[Aim of the task]:
Your task is to output the entries below word for word.

[Web interface edit records]:
------------------------
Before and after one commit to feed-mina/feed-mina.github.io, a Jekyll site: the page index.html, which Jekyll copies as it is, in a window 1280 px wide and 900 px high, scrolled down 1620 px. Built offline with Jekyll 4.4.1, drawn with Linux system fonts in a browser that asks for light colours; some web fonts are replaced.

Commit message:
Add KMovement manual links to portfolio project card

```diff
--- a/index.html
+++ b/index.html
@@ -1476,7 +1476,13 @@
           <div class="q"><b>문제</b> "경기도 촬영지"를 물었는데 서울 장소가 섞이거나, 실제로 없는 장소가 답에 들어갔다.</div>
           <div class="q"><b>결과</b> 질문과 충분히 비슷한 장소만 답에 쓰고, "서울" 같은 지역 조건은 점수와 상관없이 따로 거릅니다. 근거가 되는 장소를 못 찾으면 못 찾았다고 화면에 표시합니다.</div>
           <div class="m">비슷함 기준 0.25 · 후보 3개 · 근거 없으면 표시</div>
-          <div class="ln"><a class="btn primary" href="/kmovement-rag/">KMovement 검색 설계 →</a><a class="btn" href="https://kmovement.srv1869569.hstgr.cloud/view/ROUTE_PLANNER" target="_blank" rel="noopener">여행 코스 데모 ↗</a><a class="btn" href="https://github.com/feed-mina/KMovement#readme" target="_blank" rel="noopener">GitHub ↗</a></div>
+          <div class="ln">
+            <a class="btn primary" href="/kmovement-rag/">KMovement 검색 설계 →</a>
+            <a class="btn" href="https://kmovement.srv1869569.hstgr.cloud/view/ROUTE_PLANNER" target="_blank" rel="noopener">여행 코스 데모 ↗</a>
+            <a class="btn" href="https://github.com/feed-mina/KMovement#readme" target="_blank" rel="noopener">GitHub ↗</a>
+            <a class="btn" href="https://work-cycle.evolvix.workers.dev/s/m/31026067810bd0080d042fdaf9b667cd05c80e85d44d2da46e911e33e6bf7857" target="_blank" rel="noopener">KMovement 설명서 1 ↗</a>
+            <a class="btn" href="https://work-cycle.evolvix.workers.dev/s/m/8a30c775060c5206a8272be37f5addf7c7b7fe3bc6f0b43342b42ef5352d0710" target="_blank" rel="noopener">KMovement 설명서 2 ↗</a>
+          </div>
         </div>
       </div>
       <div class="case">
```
------------------------
[Your solution]:
Before and after one commit to feed-mina/feed-mina.github.io, a Jekyll site: the page index.html, which Jekyll copies as it is, in a window 1280 px wide and 900 px high, scrolled down 1620 px. Built offline with Jekyll 4.4.1, drawn with Linux system fonts in a browser that asks for light colours; some web fonts are replaced.

Commit message:
Add KMovement manual links to portfolio project card

```diff
--- a/index.html
+++ b/index.html
@@ -1476,7 +1476,13 @@
           <div class="q"><b>문제</b> "경기도 촬영지"를 물었는데 서울 장소가 섞이거나, 실제로 없는 장소가 답에 들어갔다.</div>
           <div class="q"><b>결과</b> 질문과 충분히 비슷한 장소만 답에 쓰고, "서울" 같은 지역 조건은 점수와 상관없이 따로 거릅니다. 근거가 되는 장소를 못 찾으면 못 찾았다고 화면에 표시합니다.</div>
           <div class="m">비슷함 기준 0.25 · 후보 3개 · 근거 없으면 표시</div>
-          <div class="ln"><a class="btn primary" href="/kmovement-rag/">KMovement 검색 설계 →</a><a class="btn" href="https://kmovement.srv1869569.hstgr.cloud/view/ROUTE_PLANNER" target="_blank" rel="noopener">여행 코스 데모 ↗</a><a class="btn" href="https://github.com/feed-mina/KMovement#readme" target="_blank" rel="noopener">GitHub ↗</a></div>
+          <div class="ln">
+            <a class="btn primary" href="/kmovement-rag/">KMovement 검색 설계 →</a>
+            <a class="btn" href="https://kmovement.srv1869569.hstgr.cloud/view/ROUTE_PLANNER" target="_blank" rel="noopener">여행 코스 데모 ↗</a>
+            <a class="btn" href="https://github.com/feed-mina/KMovement#readme" target="_blank" rel="noopener">GitHub ↗</a>
+            <a class="btn" href="https://work-cycle.evolvix.workers.dev/s/m/31026067810bd0080d042fdaf9b667cd05c80e85d44d2da46e911e33e6bf7857" target="_blank" rel="noopener">KMovement 설명서 1 ↗</a>
+            <a class="btn" href="https://work-cycle.evolvix.workers.dev/s/m/8a30c775060c5206a8272be37f5addf7c7b7fe3bc6f0b43342b42ef5352d0710" target="_blank" rel="noopener">KMovement 설명서 2 ↗</a>
+          </div>
         </div>
       </div>
       <div class="case">
```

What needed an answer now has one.